** Opening DATA block **

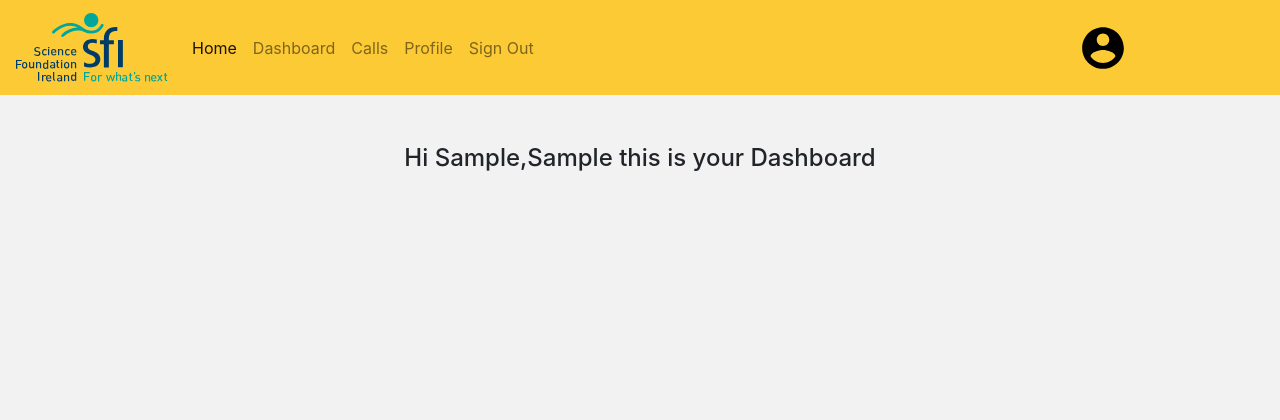
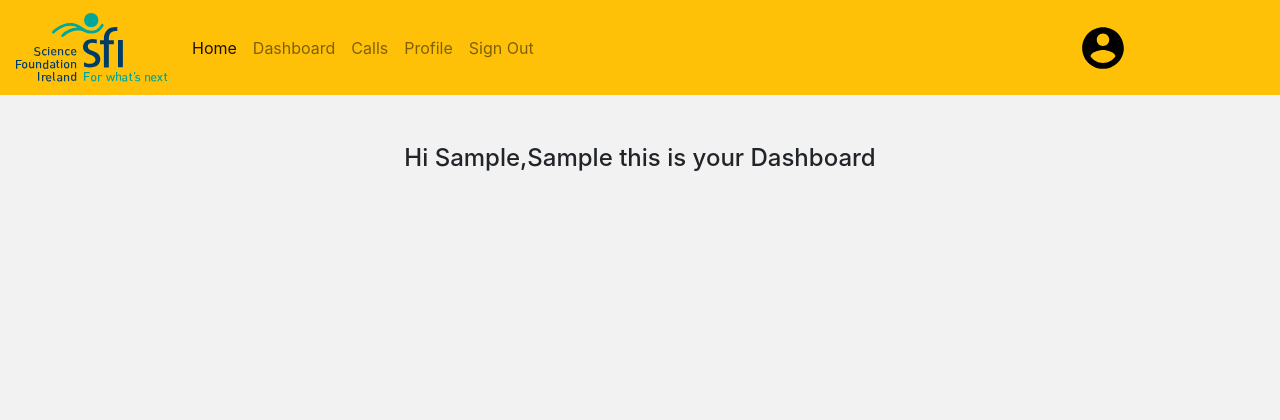
Before and after one commit to johnny1304/Team9, a Flask app: page /dashboard in a window 1280 px wide. Shown: the top 420 px of the page. Run offline with Flask 2, Linux system fonts and the light colour scheme; a user stored in the database is signed in; tables that the repository leaves empty or names only in its code hold one stand-in row (values such as "Sample post"); some libraries are stand-ins or nearby versions.

Commit message:
minor change in layout.html

```diff
--- a/templates/layout.html
+++ b/templates/layout.html
@@ -25,7 +25,7 @@
 
 
     <!-- NAVBAR -->
-    <nav class="navbar fixed-top navbar-expand-lg navbar-light" style="background-color:#fcca35; color:#161616;">
+    <nav class="navbar fixed-top navbar-expand-lg navbar-light" style="background-color:#ffc107; color:#161616;">
 
         <a class="navbar-brand" href="/home"><img src="{{url_for('static', filename='sfi-logo.svg')}}"/></a>
 
```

** Closing DATA block **

* THE TASK: Exactly repeat the data above; the pictures do not belong in your copy.

* SOLUTION TO THE PROBLEM:
Before and after one commit to johnny1304/Team9, a Flask app: page /dashboard in a window 1280 px wide. Shown: the top 420 px of the page. Run offline with Flask 2, Linux system fonts and the light colour scheme; a user stored in the database is signed in; tables that the repository leaves empty or names only in its code hold one stand-in row (values such as "Sample post"); some libraries are stand-ins or nearby versions.

Commit message:
minor change in layout.html

```diff
--- a/templates/layout.html
+++ b/templates/layout.html
@@ -25,7 +25,7 @@
 
 
     <!-- NAVBAR -->
-    <nav class="navbar fixed-top navbar-expand-lg navbar-light" style="background-color:#fcca35; color:#161616;">
+    <nav class="navbar fixed-top navbar-expand-lg navbar-light" style="background-color:#ffc107; color:#161616;">
 
         <a class="navbar-brand" href="/home"><img src="{{url_for('static', filename='sfi-logo.svg')}}"/></a>
 
```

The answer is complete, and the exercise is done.